WASHINGTON—On the heels of OmegaGenesis' announcement that it will license nanomaterials developed by the Mayo Clinic to probe their use in angiogenesis applications, the U.S. House Science and Technology Committee on Jan. 15 introduced legislation that highlights the growing attention on Capitol Hill for the need to strengthen federal efforts to learn more about the potential environmental, health and safety risks posed by engineered nanomaterials.
Nanotechnology, the ability to measure, see, manipulate and manufacture things usually between 1 and 100 nanometers, is hailed by the life sciences industry as an emerging technology that could usher in the next Industrial Revolution and is the focus of an annual $1.5 billion federal research investment.
The new bill, H.R. 554, is almost identical to legislation the House passed last year with overwhelming bipartisan support. The Senate was expected to mark up similar legislation, but lawmakers ran out of time during the session. The Senate is expected to propose its own nanotechnology bill soon.
Oostur Raza, CEO of Omega-Genesis, which recently licensed nanotechnology developed by the Mayo Clinic, criticized the original proposal as "a very basic attempt" to regulate the use of nanotechnology.
"To the best of my knowledge, products based on nanotechnology are still in development mode, and benefits and risks are under review by developers," Raza says. "Regulation must be flexible and evolve to encourage nanotechnologies which are still in research and development mode. In OmegaGenesis' case, any nano-based drug will go through the FDA process just like any other drug, so we are already regulated to assure safety of consumers. The only impact of new regulation could be in the manufacturing of nanomaterials in small quantities in research labs. Any regulation needs to handle use in different fields separately."
Dr. David Sarphie, CEO of Bio Nano Consulting Ltd., a not-for-profit specialist consultancy owned jointly by University College London and Imperial College London, contends nanotechnology is an extremely useful tool in developing new products. Areas such as drug formulation into nanoparticles and miniaturization of diagnostics are improving product characteristics such as lowering toxicity and providing direct real-time feedback of patient status to healthcare providers, Sarphie says.
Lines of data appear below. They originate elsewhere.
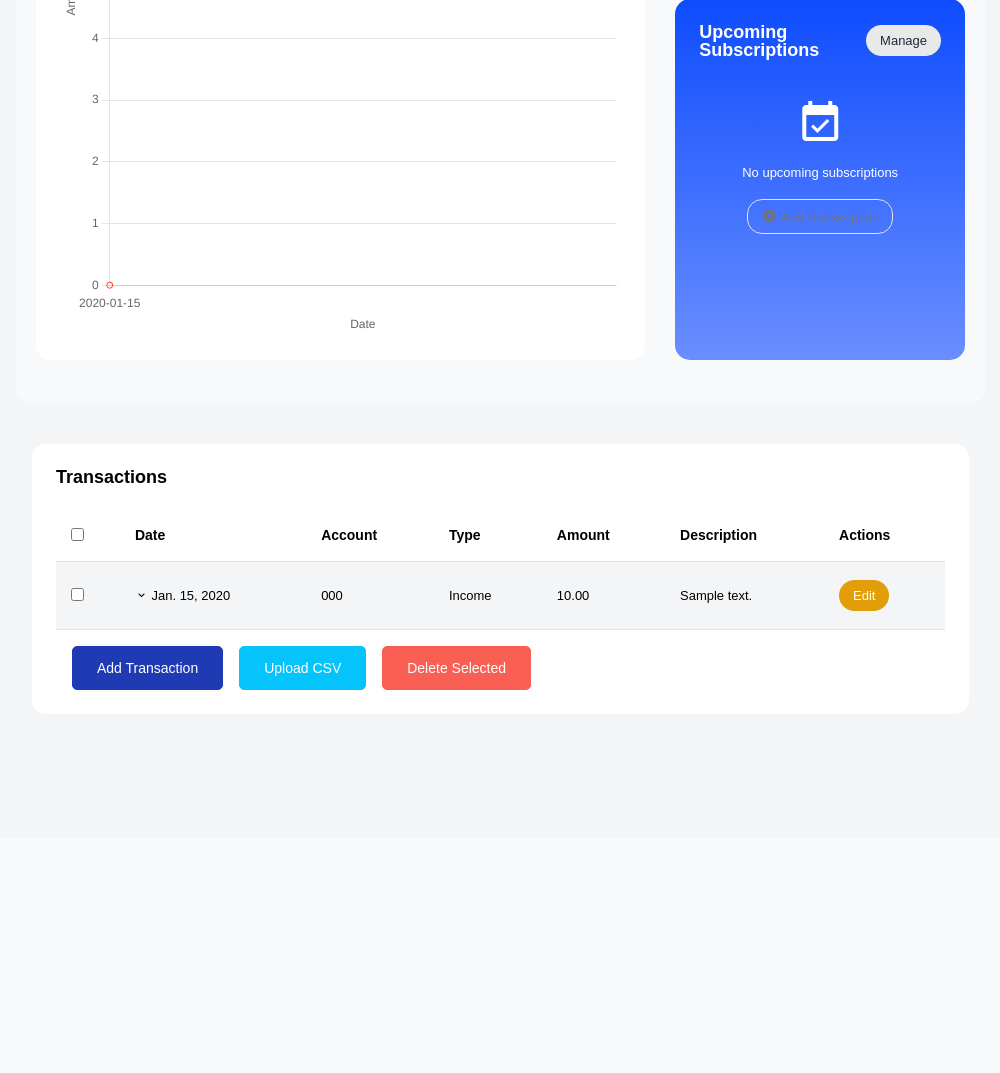
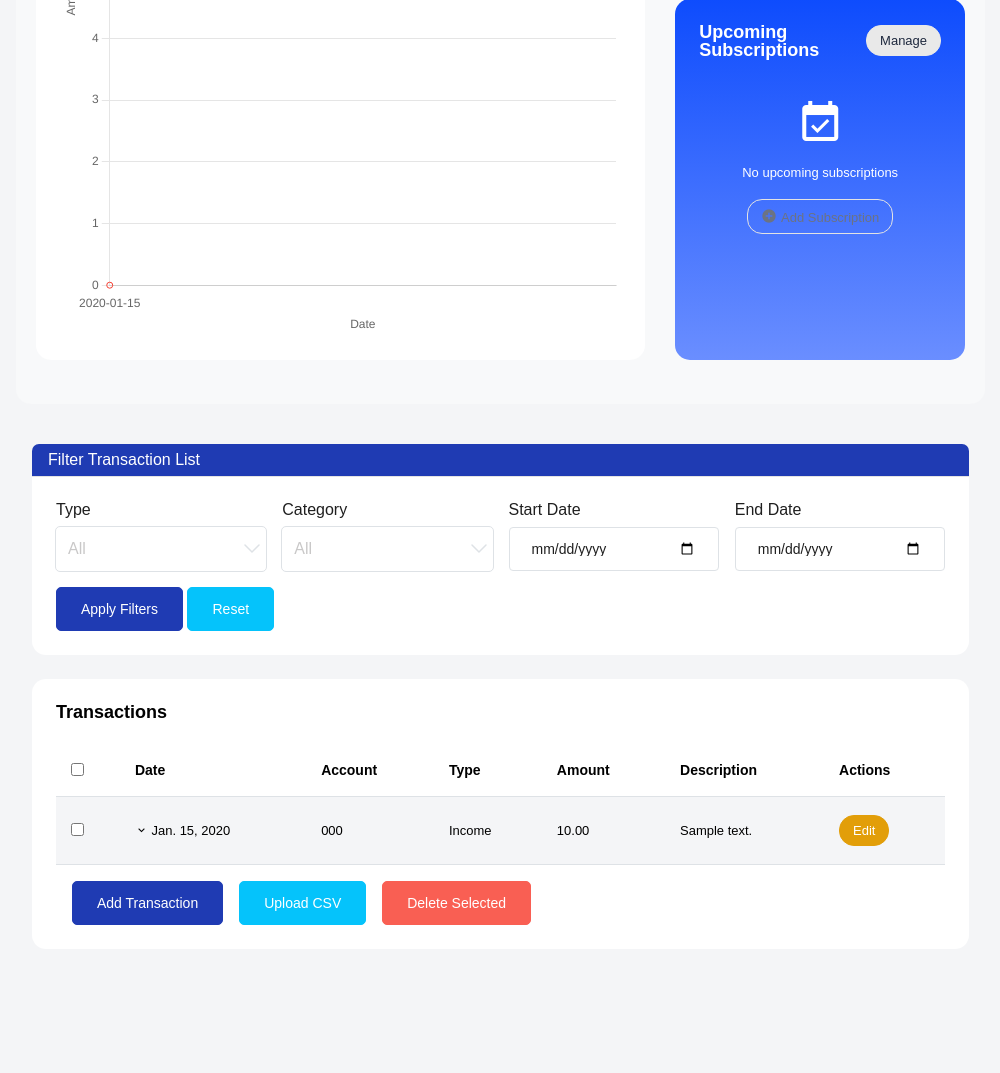
Before and after one commit to ethanondzik/personal-finance-tracker, a Django app: page /dashboard/ in a window 1280 px wide. Shown: the part 1026-2099 px from the top of the page, without its empty margins (260-1260 px from the left). Before the commit the page ends 1716 px from the top, so only its background shows below. Run offline with Django 5.2, Linux system fonts and the light colour scheme; a user stored in the database is signed in; tables that the repository leaves empty hold one stand-in row (values such as "Sample post"); some libraries are stand-ins or nearby versions.

Commit message:
Add filtering to dashboard for transaction list.

```diff
--- a/personal_finance_tracker/finance_tracker/templates/finance_tracker/dashboard.html
+++ b/personal_finance_tracker/finance_tracker/templates/finance_tracker/dashboard.html
@@ -285,6 +285,44 @@
 
             <!-- Tab Content -->
             <div class="tab-content mt-4">
+              <div class="card mb-4">
+                <div class="card-header bg-primary text-white">
+                  <h5 class="mb-0">Filter Transaction List</h5>
+                </div>
+                <div class="card-body">
+                  <form method="get" class="row g-3" action="{% url 'dashboard' %}#table-view">
+                    <div class="col-md-3">
+                      <label for="filter_type" class="form-label">Type</label>
+                      <select name="type" id="filter_type" class="form-select">
+                        <option value="">All</option>
+                        <option value="income" {% if request.GET.type == "income" %}selected{% endif %}>Income</option>
+                        <option value="expense" {% if request.GET.type == "expense" %}selected{% endif %}>Expense</option>
+                      </select>
+                    </div>
+                    <div class="col-md-3">
+                      <label for="filter_category" class="form-label">Category</label>
+                      <select name="category" id="filter_category" class="form-select">
+                        <option value="">All</option>
+                        {% for cat in categories %}
+                          <option value="{{ cat.id }}" {% if request.GET.category == cat.id|stringformat:"s" %}selected{% endif %}>{{ cat.name }}</option>
+                        {% endfor %}
+                      </select>
+                    </div>
+                    <div class="col-md-3">
+                      <label for="filter_start" class="form-label">Start Date</label>
+                      <input type="date" name="start" id="filter_start" class="form-control" value="{{ request.GET.start }}">
+                    </div>
+                    <div class="col-md-3">
+                      <label for="filter_end" class="form-label">End Date</label>
+                      <input type="date" name="end" id="filter_end" class="form-control" value="{{ request.GET.end }}">
+                    </div>
+                    <div class="col-12">
+                      <button type="submit" class="btn btn-primary">Apply Filters</button>
+                      <a href="{% url 'dashboard' %}" class="btn btn-secondary">Reset</a>
+                    </div>
+                  </form>
+                </div>
+              </div>
               <!-- Transactions Table -->
               <div class="tab-pane fade show active" id="table-view" role="tabpanel" aria-labelledby="table-tab">
                 <div class="row">
--- a/personal_finance_tracker/finance_tracker/views.py
+++ b/personal_finance_tracker/finance_tracker/views.py
@@ -50,6 +50,8 @@ def dashboard(request):
     accounts = Account.objects.filter(user=request.user).values(
         'account_number', 'account_type', 'balance'
     )
+    categories = Category.objects.filter(user=request.user)
+
 
     #Total income and expenses for the logged-in user
     total_income = transactions.filter(transaction_type='income').aggregate(Sum('amount'))['amount__sum'] or 0
@@ -109,11 +111,26 @@ def dashboard(request):
         delta = subscription.next_payment_date - today
         subscription.days_until = delta.days
 
+    # Filtering logic
+    tx_type = request.GET.get("type")
+    if tx_type in ("income", "expense"):
+        transactions = transactions.filter(transaction_type=tx_type)
+    category_id = request.GET.get("category")
+    if category_id:
+        transactions = transactions.filter(category_id=category_id)
+    start = request.GET.get("start")
+    if start:
+        transactions = transactions.filter(date__gte=start)
+    end = request.GET.get("end")
+    if end:
+        transactions = transactions.filter(date__lte=end)
+
     # Return the rendered template with ALL context data
     return render(request, 'finance_tracker/dashboard.html', {
         'transactions': transactions,
         'chart_data': chart_data,
         'accounts': accounts,
+        'categories': categories,
         'upcoming_subscriptions': upcoming_subscriptions,
         'today': today,
     })
```
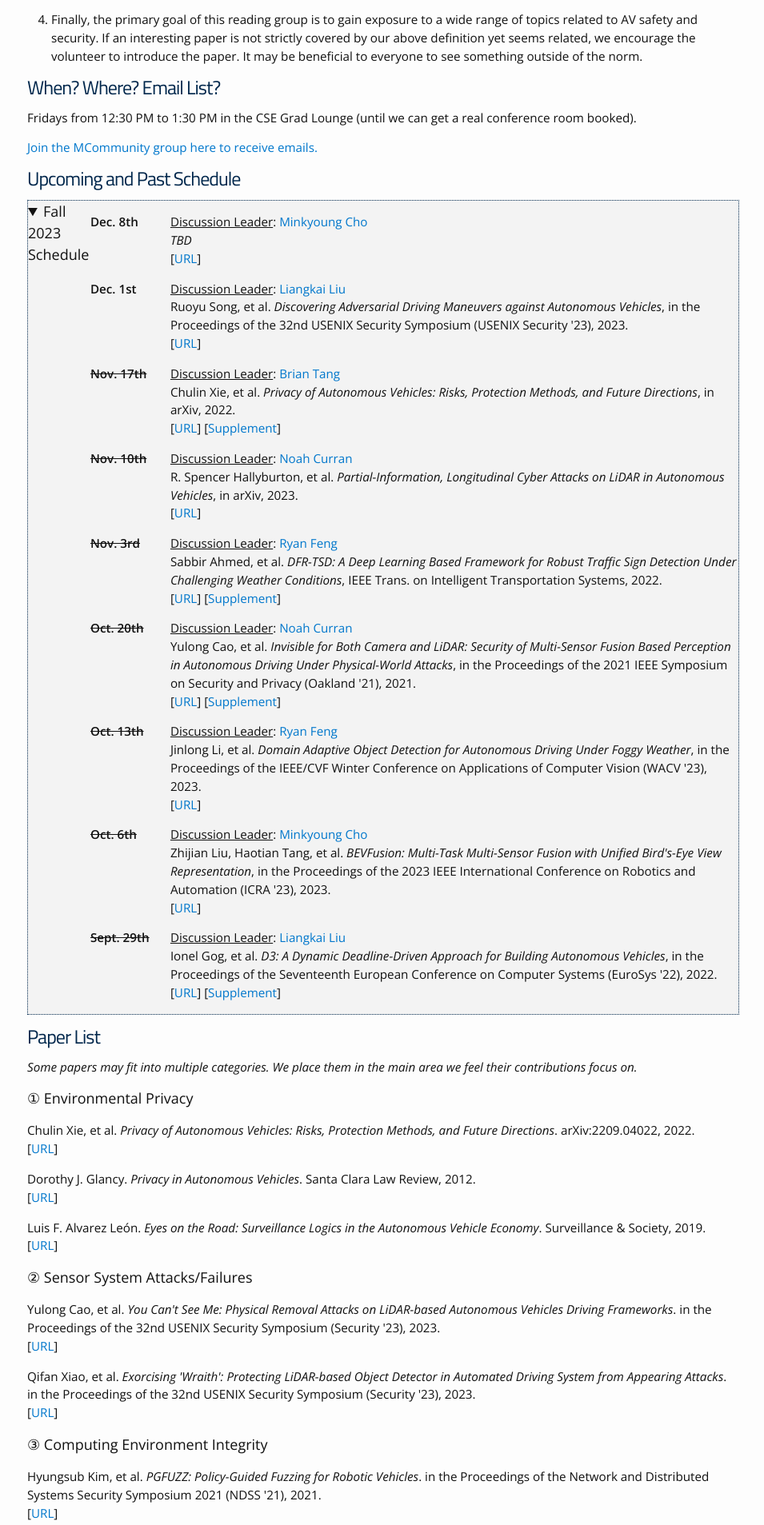
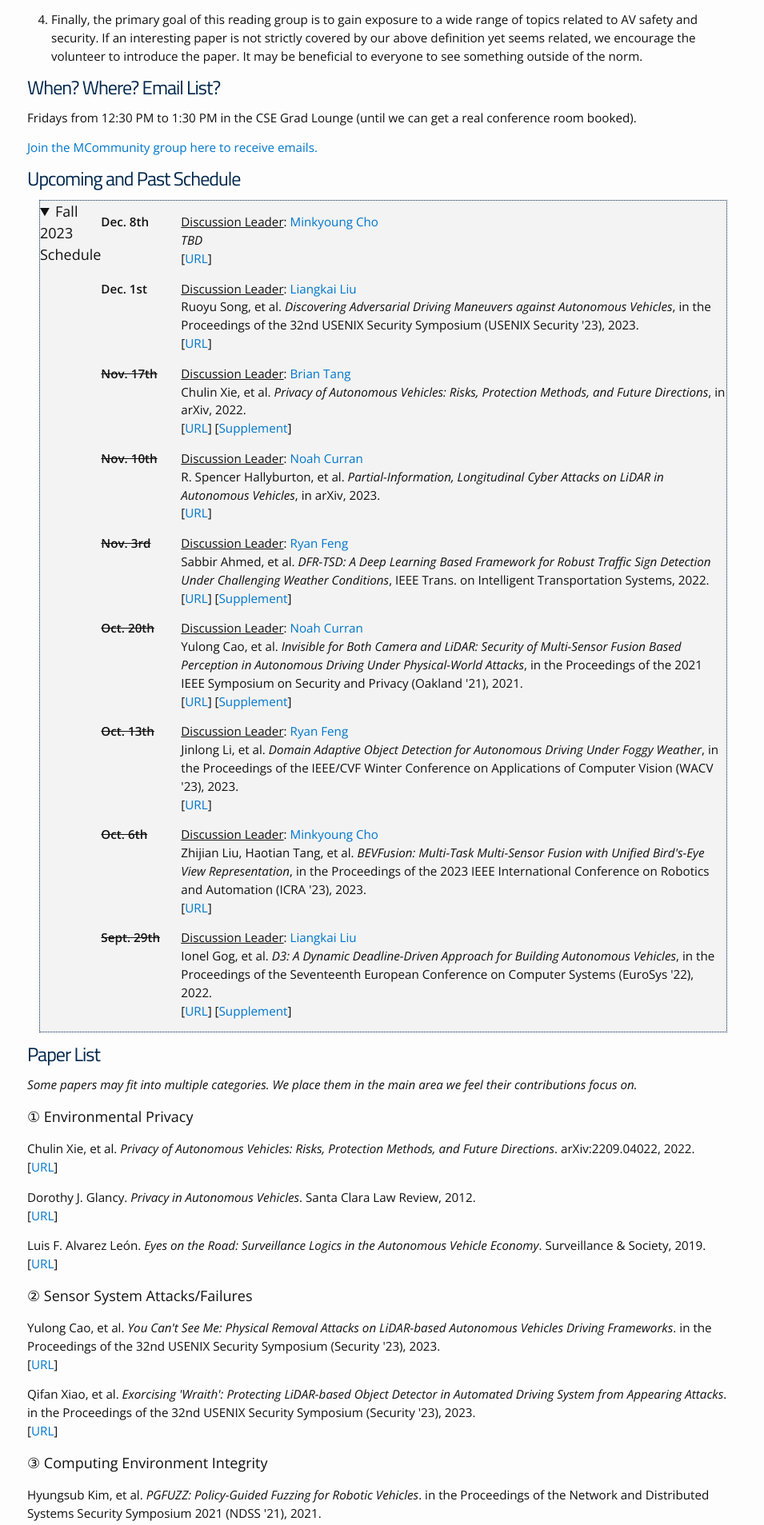
Before and after one commit to noah-curran/noah-curran.github.io, a Jekyll site: the page built from av-safe-sec.md, in a window 1280 px wide. Shown: the part 1422-3329 px from the top of the page at 80% size, without its empty margins (161-1116 px from the left). Built offline with Jekyll 4.4.1, drawn with Linux system fonts in a browser that asks for light colours.

Commit message:
add margins to details box

```diff
--- a/_sass/_layout.scss
+++ b/_sass/_layout.scss
@@ -271,6 +271,7 @@ ul.listing li.listing-item a {
     display: flex;
     border: 1px dotted #00274c;
     background-color: #f3f3f3;
+    margin: $spacing-unit / 2;
 }
 
 details {
```
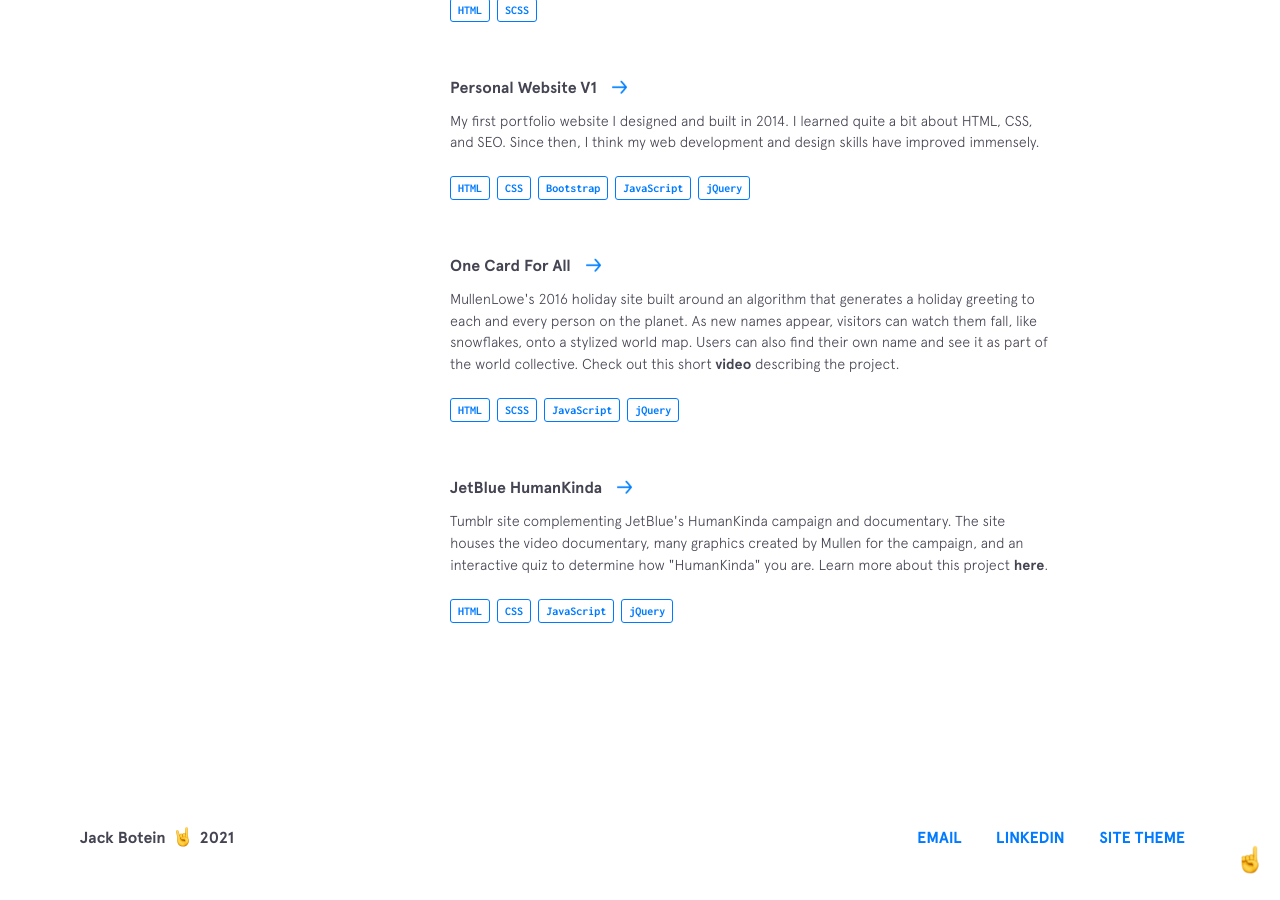
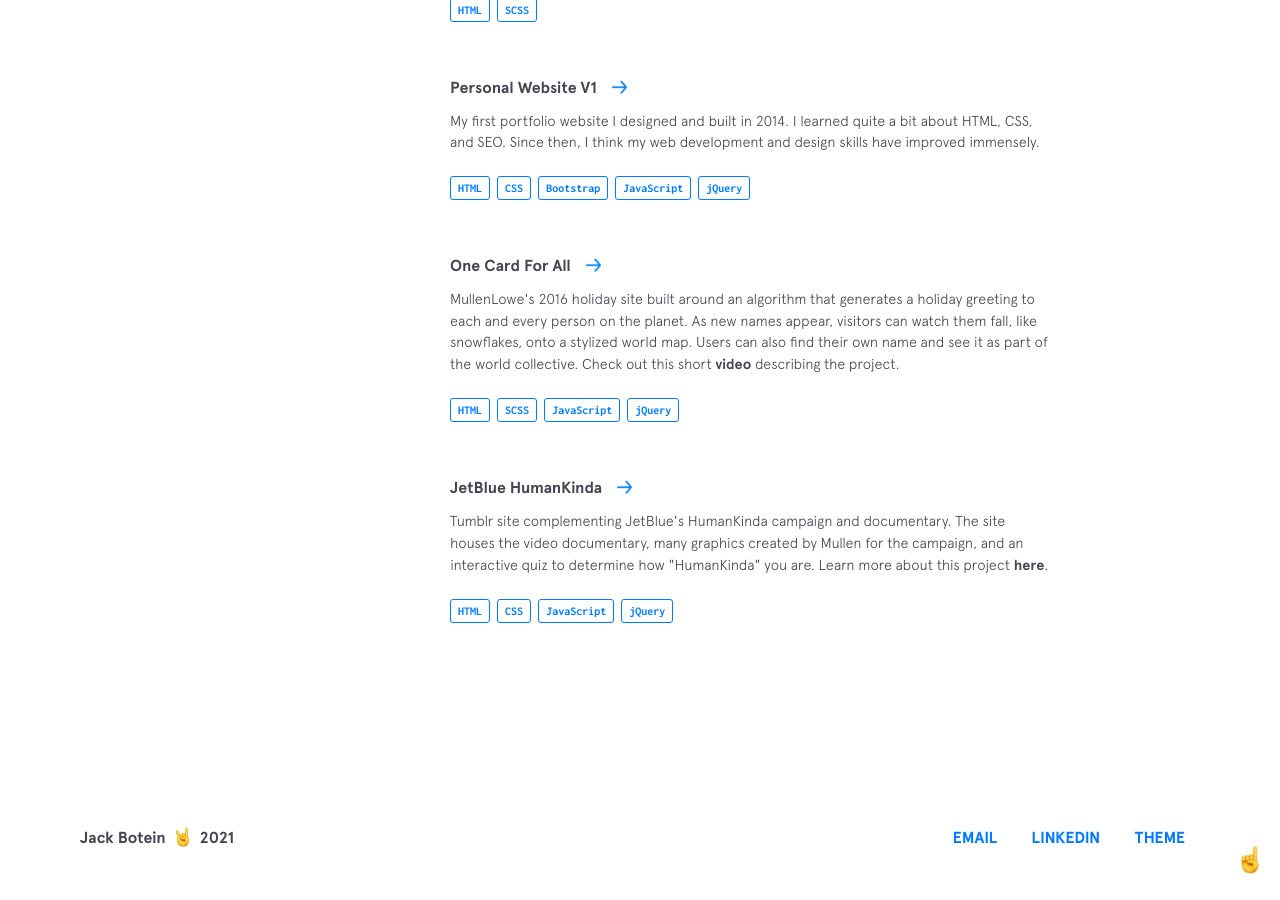
Before and after one commit to Jackbotein/Jackbotein.com, a Jekyll site: the page built from index.html, in a window 1280 px wide and 900 px high, scrolled down 5014 px. Built offline with Jekyll 4.4.1, drawn with Linux system fonts in a browser that asks for light colours; nearby versions of some CDN libraries.

Commit message:
Update footer.html

```diff
--- a/_includes/footer.html
+++ b/_includes/footer.html
@@ -11,6 +11,6 @@
   <div class="footer__links">
     <span><a href="Mailto:Jack@Jackbotein.com">Email</a></span>
     <span><a href="https://www.linkedin.com/in/jack-botein-b5654619a/">Linkedin</a></span>
-    <span><a href="https://brittanychiang.com/">Site Theme</a></span>
+    <span><a href="https://brittanychiang.com/">Theme</a></span>
   </div>
 </footer>
```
"Obviously, we want to use these tools in a safe and responsible way, and there is a lot of research being carried out into the safety, health and environmental impact of this technology," Sarphie says. "A concern though is that we don't want to throw the baby out with the bath water and stop, or delay, the development of some life-saving products because we don't know absolutely everything about the technology. It's new science, and like all new technologies, there are still questions to be answered." DDN